EXERCISE DIRECTIONS>
Scan the data below and pick out the lines containing the word "ffmpeg".

MATERIAL FOR THE TASK>

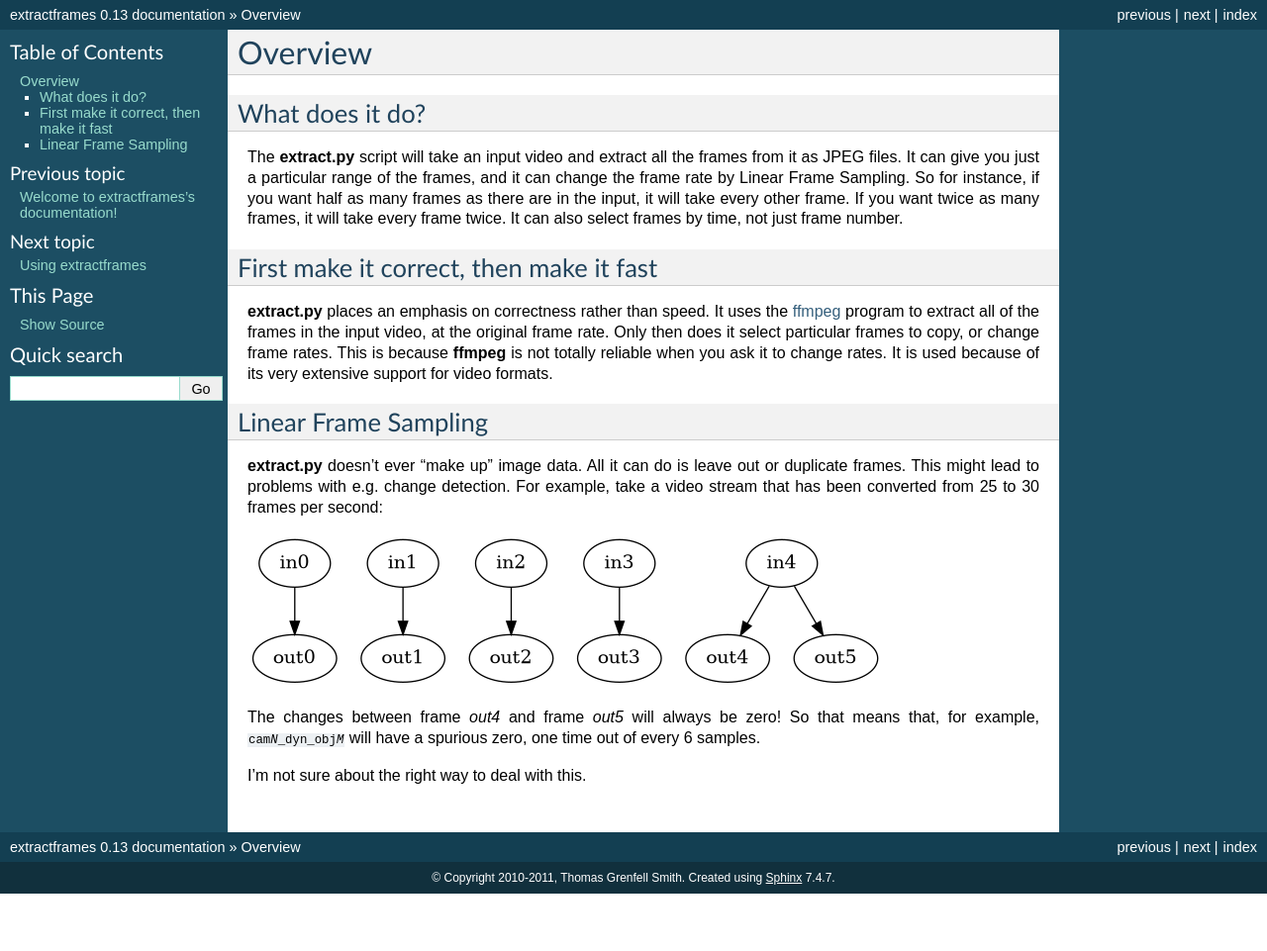
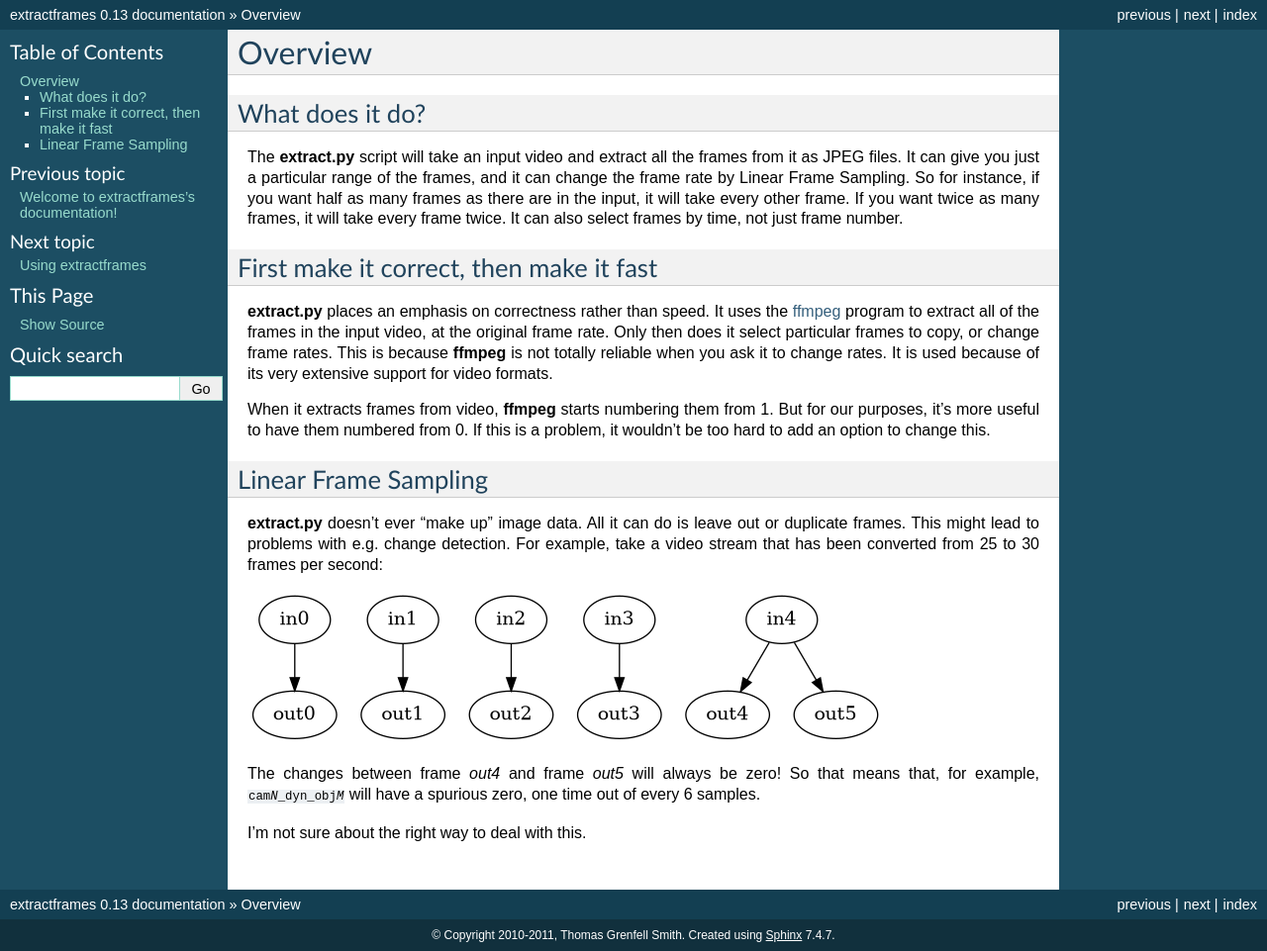
Before and after one commit to tgs/extractframes, a Sphinx documentation site: the page built from doc/source/overview.rst, in a window 1280 px wide. Shown: the whole page at 99% size. Built offline with Sphinx 7.4.7, drawn with Linux system fonts in a browser that asks for light colours; formulas are drawn with MathJax 3; before the commit the page ends 903 px from its top, so only the background shows below that; part of the change alters nothing that is shown.

```diff
--- a/doc/source/overview.rst
+++ b/doc/source/overview.rst
@@ -25,6 +25,11 @@ extensive support for video formats.
 
 .. _ffmpeg: http://www.ffmpeg.org/
 
+When it extracts frames from video, :command:`ffmpeg` starts numbering
+them from 1.  But for our purposes, it's more useful to have them
+numbered from 0.  If this is a problem, it wouldn't be too hard to add
+an option to change this.
+
 Linear Frame Sampling
 ---------------------
 
@@ -33,14 +38,26 @@ leave out or duplicate frames.  This might lead to problems with e.g. change
 detection.  For example, take a video stream that has been converted from 25
 to 30 frames per second:
 
-.. digraph:: conversion
+.. only:: html or latex
 
-   in0->out0
-   in1->out1
-   in2->out2
-   in3->out3
-   in4->out4
-   in4->out5
+        .. digraph:: conversion
+
+           in0->out0
+           in1->out1
+           in2->out2
+           in3->out3
+           in4->out4
+           in4->out5
+
+.. only:: text
+
+           in0->out0
+           in1->out1
+           in2->out2
+           in3->out3
+           in4->out4
+           in4->out5
+
 
 The changes between frame `out4` and frame `out5` will always be zero!  So
 that means that, for example, :samp:`cam{N}_dyn_obj{M}` will have a spurious
```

RESPONSE TO THE TASK>
 .. _ffmpeg: http://www.ffmpeg.org/
+When it extracts frames from video, :command:`ffmpeg` starts numbering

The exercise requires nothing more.